In all my years researching my Irish ancestors who had settled in New Haven, Connecticut, I had come across a hand full of records which indicated that an individual or a family probably returned to the place of their birth. I didn’t think about it too much and always assumed that it was not too common. Recently, while putting together a book on my Wrynn family, I came across such a record. It was a Civil War Draft record for “Michael Rinn” who lived in New Haven and in the draft record is listed as having “gone to Ireland”. This record, coupled with the fact that Michael is not listed in Connecticut records from about that same time, made me think that he and his family probably did return to County Leitrim.
This week, while searching for newspaper articles for the Wrynn family, I came across a couple of articles from the 1850’s that made me realize that giving up the dream of a new life in America was not as uncommon as I had first thought.
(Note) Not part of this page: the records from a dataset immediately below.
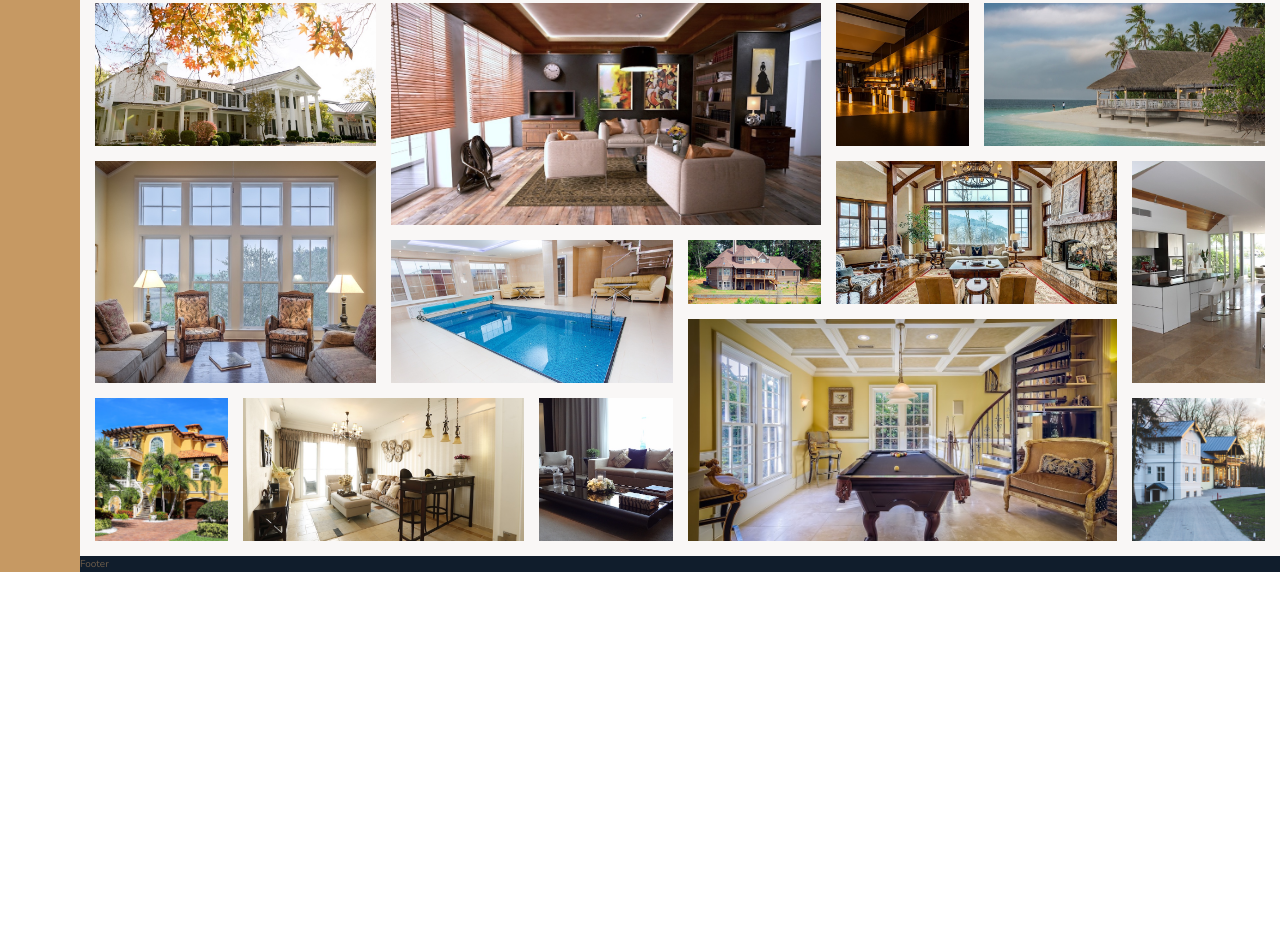
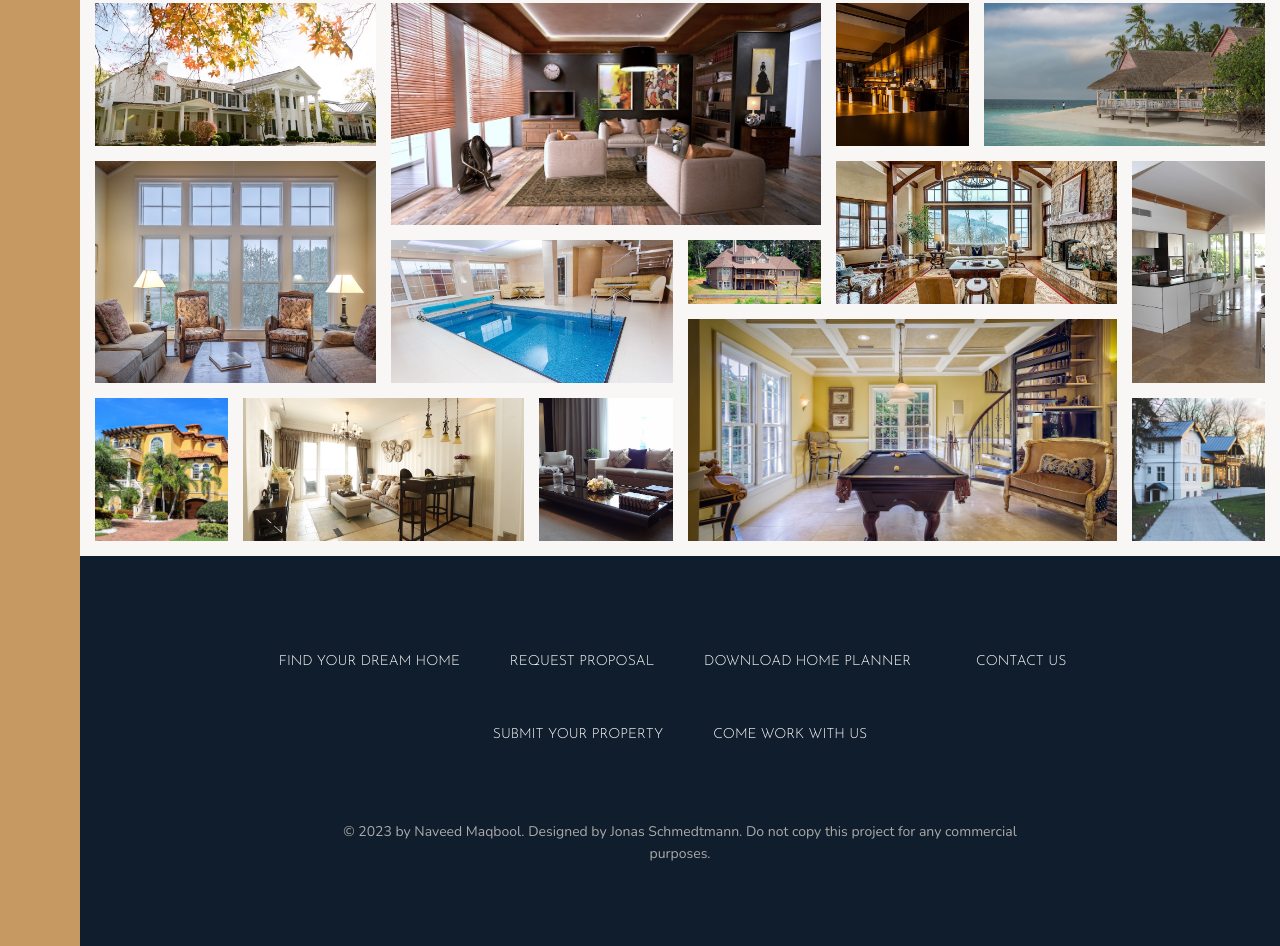
Before and after one commit to NaveedMaq/nexter, a website: page index.html in a window 1280 px wide. Shown: the part 3084-4030 px from the top of the page. Before the commit the page ends 3656 px from the top, so only its background shows below. Drawn offline with nearby package versions, Linux system fonts and the light colour scheme; files that its build step writes are made by us from their sources.

Commit message:
feat: complete footer

```diff
--- a/index.html
+++ b/index.html
@@ -394,6 +394,32 @@
       </figure>
     </section>
 
-    <footer class="footer">Footer</footer>
+    <footer class="footer">
+      <ul class="nav">
+        <li class="nav__item">
+          <a href="#" class="nav__link">Find your dream home</a>
+        </li>
+        <li class="nav__item">
+          <a href="#" class="nav__link">Request proposal</a>
+        </li>
+        <li class="nav__item">
+          <a href="#" class="nav__link">Download home planner</a>
+        </li>
+        <li class="nav__item">
+          <a href="#" class="nav__link">Contact us</a>
+        </li>
+        <li class="nav__item">
+          <a href="#" class="nav__link">Submit your property</a>
+        </li>
+        <li class="nav__item">
+          <a href="#" class="nav__link">Come work with us</a>
+        </li>
+      </ul>
+
+      <p class="copyright">
+        &copy; 2023 by Naveed Maqbool. Designed by Jonas Schmedtmann. Do not
+        copy this project for any commercial purposes.
+      </p>
+    </footer>
   </body>
 </html>
--- a/sass/_footer.scss
+++ b/sass/_footer.scss
@@ -1,4 +1,48 @@
 .footer {
   background-color: $color-secondary;
   grid-column: full-start / full-end;
+  padding: 8rem;
+
+  .nav {
+    list-style: none;
+
+    display: flex;
+    flex-wrap: wrap;
+    gap: 2rem;
+    align-items: center;
+    justify-content: center;
+
+    &__item {
+      min-width: 15rem;
+    }
+
+    &__link:link,
+    &__link:visited {
+      font-size: 1.4rem;
+      color: #fff;
+      text-decoration: none;
+      font-family: $font-display;
+      text-transform: uppercase;
+      text-align: center;
+      padding: 1.5rem;
+      display: block;
+      transition: all 0.2s;
+    }
+
+    &__link:hover,
+    &__link:active {
+      background-color: rgba($color: #fff, $alpha: 0.05);
+      transform: translateY(-3px);
+    }
+  }
 }
+
+.copyright {
+  font-size: 1.4rem;
+  color: $color-grey-light-2;
+  margin-top: 6rem;
+  margin-right: auto;
+  margin-left: auto;
+  text-align: center;
+  width: 70%;
+}
```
The first article that I came across was this one dated 9 September 1854 that seems to have been originally printed in a Boston paper and reprinted in the Columbian Register in New Haven, CT.
I also found this article from the Columbian Register in New Haven, dated 10 March 1855. I’m not sure what the actual number or percentage is of Irish immigrants to America returning to the homeland, but I now know that it was much more common than I had originally believed.